Directions: Leaving the pictures aside, reproduce the data in full and word for word.
Supplied material: Begin
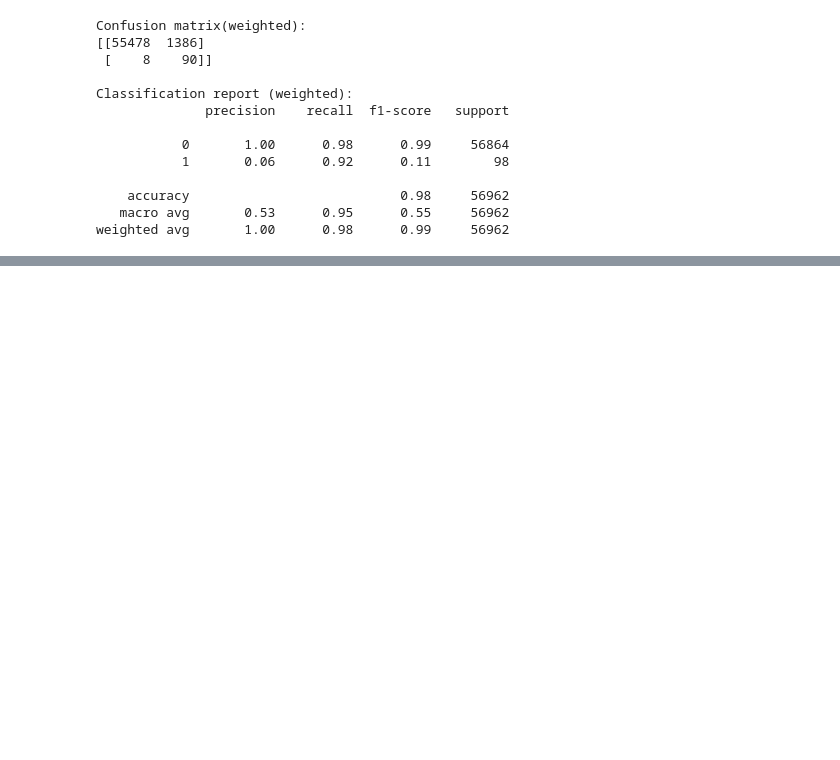
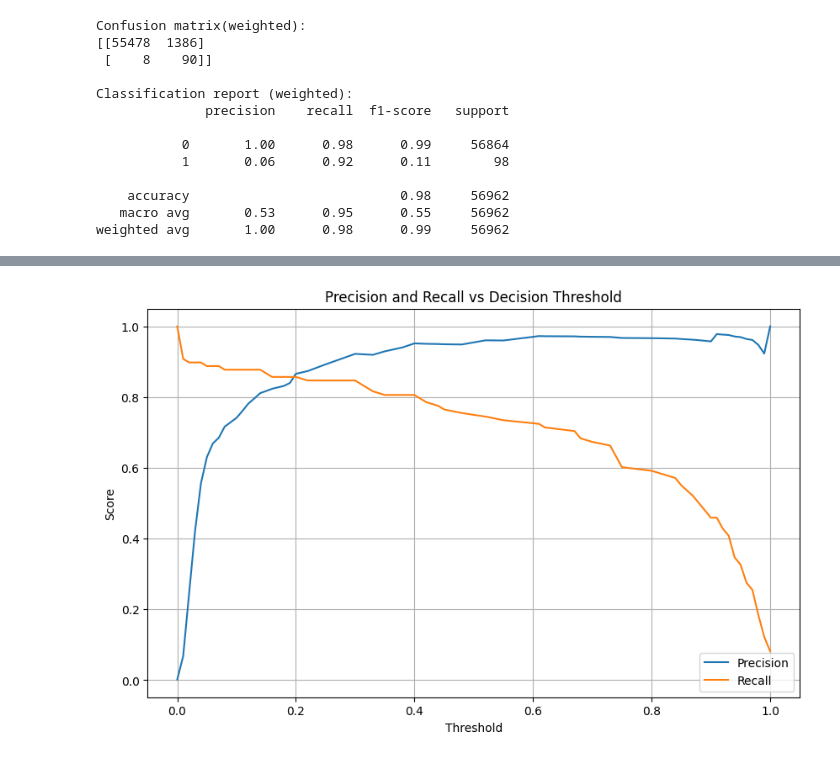
Before and after one commit to destinyalliah/fraud-detection-imbalanced, a Jupyter notebook: notebooks/01_exploration.ipynb, the cells around one changed output, grey strips where cells are left out. Cells and saved outputs as stored; diff of their text form; code cells hidden in the pictures; blank space fills up the shorter version.

```diff
--- a/notebooks/01_exploration.ipynb
+++ b/notebooks/01_exploration.ipynb
@@ -127,0 +133,18 @@ Recall increased from 63% to 92%, so the model caught 92% of fraud cases.
+# %%
+from sklearn.ensemble import RandomForestClassifier
+
+rf = RandomForestClassifier(
+    #number of decision trees
+    n_estimators = 100,
+    class_weight = 'balanced',
+    random_state = 42,
+    n_jobs = -1
+)
+rf.fit(X_train_scaled, y_train)
+
+y_pred_rf = rf.predict(X_test_scaled)
+
+print("Confusion matrix (RandomForest):")
+print(confusion_matrix(y_test, y_pred_rf))
+print("\nClassification report (RandomForest):")
+print(classification_report(y_test, y_pred_rf))
@@ -127,0 +173,24 @@ Recall increased from 63% to 92%, so the model caught 92% of fraud cases.
+# %%
+from sklearn.metrics import precision_recall_curve
+import matplotlib.pyplot as plt
+
+# retrieve the model's fraud probabilities
+# [:, 1] takes the probability of class 1 (fraud)
+
+y_probs = rf.predict_proba(X_test_scaled)[:, 1]
+
+#compute precision and recall at every possible threshold
+precisions, recalls, thresholds = precision_recall_curve(y_test, y_probs)
+
+#plot precision and recall as the threshold changes
+plt.figure(figsize=(10,6))
+plt.plot(thresholds, precisions[:-1], label = 'Precision')
+plt.plot(thresholds, recalls[:-1], label = 'Recall')
+plt.xlabel('Threshold')
+plt.ylabel('Score')
+plt.title('Precision and Recall vs Decision Threshold')
+plt.legend()
+plt.grid(True)
+plt.show()
+# %% [output]
+[figure, added]
```
Also changed, not shown: parts of 5 cells of this notebook, 3 other files.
Supplied material: End
Answer area:
Before and after one commit to destinyalliah/fraud-detection-imbalanced, a Jupyter notebook: notebooks/01_exploration.ipynb, the cells around one changed output, grey strips where cells are left out. Cells and saved outputs as stored; diff of their text form; code cells hidden in the pictures; blank space fills up the shorter version.

```diff
--- a/notebooks/01_exploration.ipynb
+++ b/notebooks/01_exploration.ipynb
@@ -127,0 +133,18 @@ Recall increased from 63% to 92%, so the model caught 92% of fraud cases.
+# %%
+from sklearn.ensemble import RandomForestClassifier
+
+rf = RandomForestClassifier(
+    #number of decision trees
+    n_estimators = 100,
+    class_weight = 'balanced',
+    random_state = 42,
+    n_jobs = -1
+)
+rf.fit(X_train_scaled, y_train)
+
+y_pred_rf = rf.predict(X_test_scaled)
+
+print("Confusion matrix (RandomForest):")
+print(confusion_matrix(y_test, y_pred_rf))
+print("\nClassification report (RandomForest):")
+print(classification_report(y_test, y_pred_rf))
@@ -127,0 +173,24 @@ Recall increased from 63% to 92%, so the model caught 92% of fraud cases.
+# %%
+from sklearn.metrics import precision_recall_curve
+import matplotlib.pyplot as plt
+
+# retrieve the model's fraud probabilities
+# [:, 1] takes the probability of class 1 (fraud)
+
+y_probs = rf.predict_proba(X_test_scaled)[:, 1]
+
+#compute precision and recall at every possible threshold
+precisions, recalls, thresholds = precision_recall_curve(y_test, y_probs)
+
+#plot precision and recall as the threshold changes
+plt.figure(figsize=(10,6))
+plt.plot(thresholds, precisions[:-1], label = 'Precision')
+plt.plot(thresholds, recalls[:-1], label = 'Recall')
+plt.xlabel('Threshold')
+plt.ylabel('Score')
+plt.title('Precision and Recall vs Decision Threshold')
+plt.legend()
+plt.grid(True)
+plt.show()
+# %% [output]
+[figure, added]
```
Also changed, not shown: parts of 5 cells of this notebook, 3 other files.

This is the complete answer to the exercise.